### TASK ITEM
Once more, print the records exactly as given.

↓

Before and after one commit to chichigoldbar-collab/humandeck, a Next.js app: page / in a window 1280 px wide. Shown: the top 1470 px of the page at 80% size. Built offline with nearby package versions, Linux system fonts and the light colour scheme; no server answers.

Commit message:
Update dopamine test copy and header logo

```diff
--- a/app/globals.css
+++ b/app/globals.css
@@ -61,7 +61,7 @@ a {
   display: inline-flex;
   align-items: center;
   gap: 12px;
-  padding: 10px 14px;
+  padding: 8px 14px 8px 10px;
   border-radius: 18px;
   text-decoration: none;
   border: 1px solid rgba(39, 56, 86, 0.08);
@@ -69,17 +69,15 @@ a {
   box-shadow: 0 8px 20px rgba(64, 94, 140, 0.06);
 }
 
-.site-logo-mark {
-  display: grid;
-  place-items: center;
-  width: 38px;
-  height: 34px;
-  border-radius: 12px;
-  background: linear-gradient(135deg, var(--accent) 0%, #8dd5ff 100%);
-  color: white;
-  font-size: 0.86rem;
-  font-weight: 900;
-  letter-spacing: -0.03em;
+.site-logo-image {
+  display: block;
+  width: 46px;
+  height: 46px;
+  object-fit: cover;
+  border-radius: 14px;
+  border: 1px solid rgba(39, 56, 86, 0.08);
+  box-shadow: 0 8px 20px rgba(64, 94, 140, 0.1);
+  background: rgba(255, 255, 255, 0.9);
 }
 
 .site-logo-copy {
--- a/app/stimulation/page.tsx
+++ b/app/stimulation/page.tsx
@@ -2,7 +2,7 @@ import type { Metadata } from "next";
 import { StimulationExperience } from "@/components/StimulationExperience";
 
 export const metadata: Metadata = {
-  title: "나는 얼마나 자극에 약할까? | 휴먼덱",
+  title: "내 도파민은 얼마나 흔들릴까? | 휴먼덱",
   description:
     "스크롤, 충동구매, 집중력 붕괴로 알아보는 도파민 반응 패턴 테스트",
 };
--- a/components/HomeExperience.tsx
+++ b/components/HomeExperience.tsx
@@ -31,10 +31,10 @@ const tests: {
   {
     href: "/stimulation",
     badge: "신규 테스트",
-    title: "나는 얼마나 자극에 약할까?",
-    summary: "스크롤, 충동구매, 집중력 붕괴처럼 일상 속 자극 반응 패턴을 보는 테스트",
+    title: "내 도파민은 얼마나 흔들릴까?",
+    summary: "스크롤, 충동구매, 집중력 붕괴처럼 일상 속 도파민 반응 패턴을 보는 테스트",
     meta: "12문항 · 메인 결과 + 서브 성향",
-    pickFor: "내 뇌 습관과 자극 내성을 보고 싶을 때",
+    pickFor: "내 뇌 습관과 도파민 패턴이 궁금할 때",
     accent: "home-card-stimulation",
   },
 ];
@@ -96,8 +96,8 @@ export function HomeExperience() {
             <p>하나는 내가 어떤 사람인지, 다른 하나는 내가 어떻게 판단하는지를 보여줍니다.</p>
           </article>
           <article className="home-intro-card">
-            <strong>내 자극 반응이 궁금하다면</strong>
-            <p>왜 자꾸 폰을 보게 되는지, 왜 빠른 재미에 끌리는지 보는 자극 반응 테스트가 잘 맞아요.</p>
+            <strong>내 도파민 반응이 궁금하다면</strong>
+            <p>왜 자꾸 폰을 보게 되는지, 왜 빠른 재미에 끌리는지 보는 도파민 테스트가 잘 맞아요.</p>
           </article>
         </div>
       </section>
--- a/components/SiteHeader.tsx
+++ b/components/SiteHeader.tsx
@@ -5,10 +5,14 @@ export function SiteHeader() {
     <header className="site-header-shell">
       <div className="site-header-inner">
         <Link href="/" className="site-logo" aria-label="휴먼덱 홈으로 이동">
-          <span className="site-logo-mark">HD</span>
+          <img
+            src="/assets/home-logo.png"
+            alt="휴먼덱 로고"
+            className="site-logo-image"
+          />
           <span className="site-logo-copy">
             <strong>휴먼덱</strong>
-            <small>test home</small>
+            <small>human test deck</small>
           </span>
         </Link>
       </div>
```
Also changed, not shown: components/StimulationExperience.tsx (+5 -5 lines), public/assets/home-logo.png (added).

↑

### WRITTEN REPLY
Before and after one commit to chichigoldbar-collab/humandeck, a Next.js app: page / in a window 1280 px wide. Shown: the top 1470 px of the page at 80% size. Built offline with nearby package versions, Linux system fonts and the light colour scheme; no server answers.

Commit message:
Update dopamine test copy and header logo

```diff
--- a/app/globals.css
+++ b/app/globals.css
@@ -61,7 +61,7 @@ a {
   display: inline-flex;
   align-items: center;
   gap: 12px;
-  padding: 10px 14px;
+  padding: 8px 14px 8px 10px;
   border-radius: 18px;
   text-decoration: none;
   border: 1px solid rgba(39, 56, 86, 0.08);
@@ -69,17 +69,15 @@ a {
   box-shadow: 0 8px 20px rgba(64, 94, 140, 0.06);
 }
 
-.site-logo-mark {
-  display: grid;
-  place-items: center;
-  width: 38px;
-  height: 34px;
-  border-radius: 12px;
-  background: linear-gradient(135deg, var(--accent) 0%, #8dd5ff 100%);
-  color: white;
-  font-size: 0.86rem;
-  font-weight: 900;
-  letter-spacing: -0.03em;
+.site-logo-image {
+  display: block;
+  width: 46px;
+  height: 46px;
+  object-fit: cover;
+  border-radius: 14px;
+  border: 1px solid rgba(39, 56, 86, 0.08);
+  box-shadow: 0 8px 20px rgba(64, 94, 140, 0.1);
+  background: rgba(255, 255, 255, 0.9);
 }
 
 .site-logo-copy {
--- a/app/stimulation/page.tsx
+++ b/app/stimulation/page.tsx
@@ -2,7 +2,7 @@ import type { Metadata } from "next";
 import { StimulationExperience } from "@/components/StimulationExperience";
 
 export const metadata: Metadata = {
-  title: "나는 얼마나 자극에 약할까? | 휴먼덱",
+  title: "내 도파민은 얼마나 흔들릴까? | 휴먼덱",
   description:
     "스크롤, 충동구매, 집중력 붕괴로 알아보는 도파민 반응 패턴 테스트",
 };
--- a/components/HomeExperience.tsx
+++ b/components/HomeExperience.tsx
@@ -31,10 +31,10 @@ const tests: {
   {
     href: "/stimulation",
     badge: "신규 테스트",
-    title: "나는 얼마나 자극에 약할까?",
-    summary: "스크롤, 충동구매, 집중력 붕괴처럼 일상 속 자극 반응 패턴을 보는 테스트",
+    title: "내 도파민은 얼마나 흔들릴까?",
+    summary: "스크롤, 충동구매, 집중력 붕괴처럼 일상 속 도파민 반응 패턴을 보는 테스트",
     meta: "12문항 · 메인 결과 + 서브 성향",
-    pickFor: "내 뇌 습관과 자극 내성을 보고 싶을 때",
+    pickFor: "내 뇌 습관과 도파민 패턴이 궁금할 때",
     accent: "home-card-stimulation",
   },
 ];
@@ -96,8 +96,8 @@ export function HomeExperience() {
             <p>하나는 내가 어떤 사람인지, 다른 하나는 내가 어떻게 판단하는지를 보여줍니다.</p>
           </article>
           <article className="home-intro-card">
-            <strong>내 자극 반응이 궁금하다면</strong>
-            <p>왜 자꾸 폰을 보게 되는지, 왜 빠른 재미에 끌리는지 보는 자극 반응 테스트가 잘 맞아요.</p>
+            <strong>내 도파민 반응이 궁금하다면</strong>
+            <p>왜 자꾸 폰을 보게 되는지, 왜 빠른 재미에 끌리는지 보는 도파민 테스트가 잘 맞아요.</p>
           </article>
         </div>
       </section>
--- a/components/SiteHeader.tsx
+++ b/components/SiteHeader.tsx
@@ -5,10 +5,14 @@ export function SiteHeader() {
     <header className="site-header-shell">
       <div className="site-header-inner">
         <Link href="/" className="site-logo" aria-label="휴먼덱 홈으로 이동">
-          <span className="site-logo-mark">HD</span>
+          <img
+            src="/assets/home-logo.png"
+            alt="휴먼덱 로고"
+            className="site-logo-image"
+          />
           <span className="site-logo-copy">
             <strong>휴먼덱</strong>
-            <small>test home</small>
+            <small>human test deck</small>
           </span>
         </Link>
       </div>
```
Also changed, not shown: components/StimulationExperience.tsx (+5 -5 lines), public/assets/home-logo.png (added).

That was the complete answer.